[Change listing data]
····················
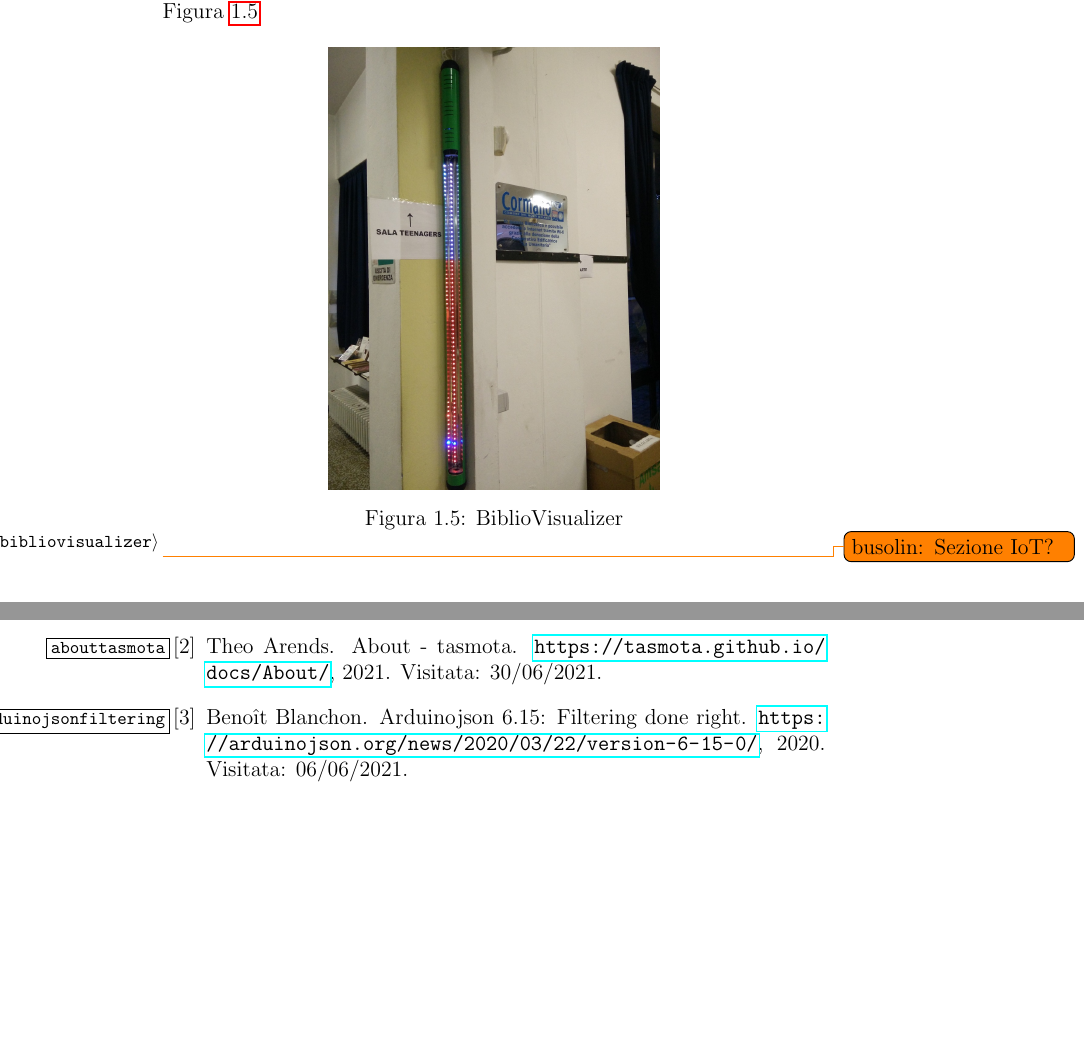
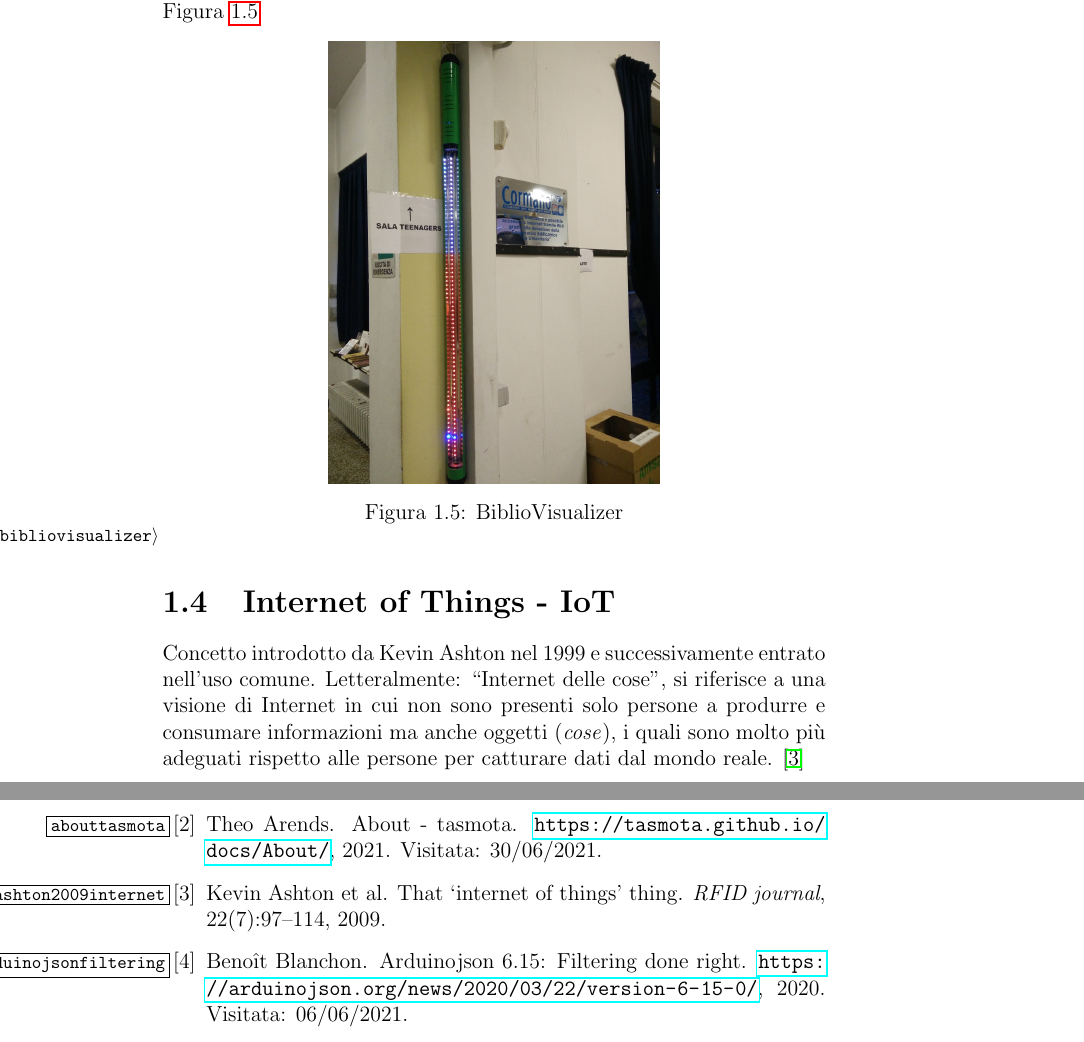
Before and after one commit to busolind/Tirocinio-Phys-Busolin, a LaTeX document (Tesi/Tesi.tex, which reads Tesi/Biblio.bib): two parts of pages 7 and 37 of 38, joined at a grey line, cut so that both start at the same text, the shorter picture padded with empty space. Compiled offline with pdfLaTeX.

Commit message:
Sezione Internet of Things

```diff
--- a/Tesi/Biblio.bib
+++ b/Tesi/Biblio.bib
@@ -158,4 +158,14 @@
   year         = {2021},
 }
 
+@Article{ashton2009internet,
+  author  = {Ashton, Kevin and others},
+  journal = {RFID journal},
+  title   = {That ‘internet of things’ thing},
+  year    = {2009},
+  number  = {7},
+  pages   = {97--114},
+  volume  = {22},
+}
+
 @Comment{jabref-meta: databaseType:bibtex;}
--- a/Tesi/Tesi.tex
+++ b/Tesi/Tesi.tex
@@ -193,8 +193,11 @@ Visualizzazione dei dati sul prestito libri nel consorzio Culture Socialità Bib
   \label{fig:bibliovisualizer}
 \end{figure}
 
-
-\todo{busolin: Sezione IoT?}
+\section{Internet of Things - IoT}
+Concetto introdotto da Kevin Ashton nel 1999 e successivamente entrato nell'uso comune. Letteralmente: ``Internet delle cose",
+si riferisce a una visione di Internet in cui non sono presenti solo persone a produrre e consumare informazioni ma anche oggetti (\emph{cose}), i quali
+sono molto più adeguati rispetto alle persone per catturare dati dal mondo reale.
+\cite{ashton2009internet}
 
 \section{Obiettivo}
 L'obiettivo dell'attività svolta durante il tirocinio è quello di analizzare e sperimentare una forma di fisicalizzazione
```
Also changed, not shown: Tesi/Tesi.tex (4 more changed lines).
····················
* **TO DO**: Whenever the word "Kevin" occurs in a line above, copy that line.

* **FINAL ANSWER**:
+  author  = {Ashton, Kevin and others},
+Concetto introdotto da Kevin Ashton nel 1999 e successivamente entrato nell'uso comune. Letteralmente: ``Internet delle cose",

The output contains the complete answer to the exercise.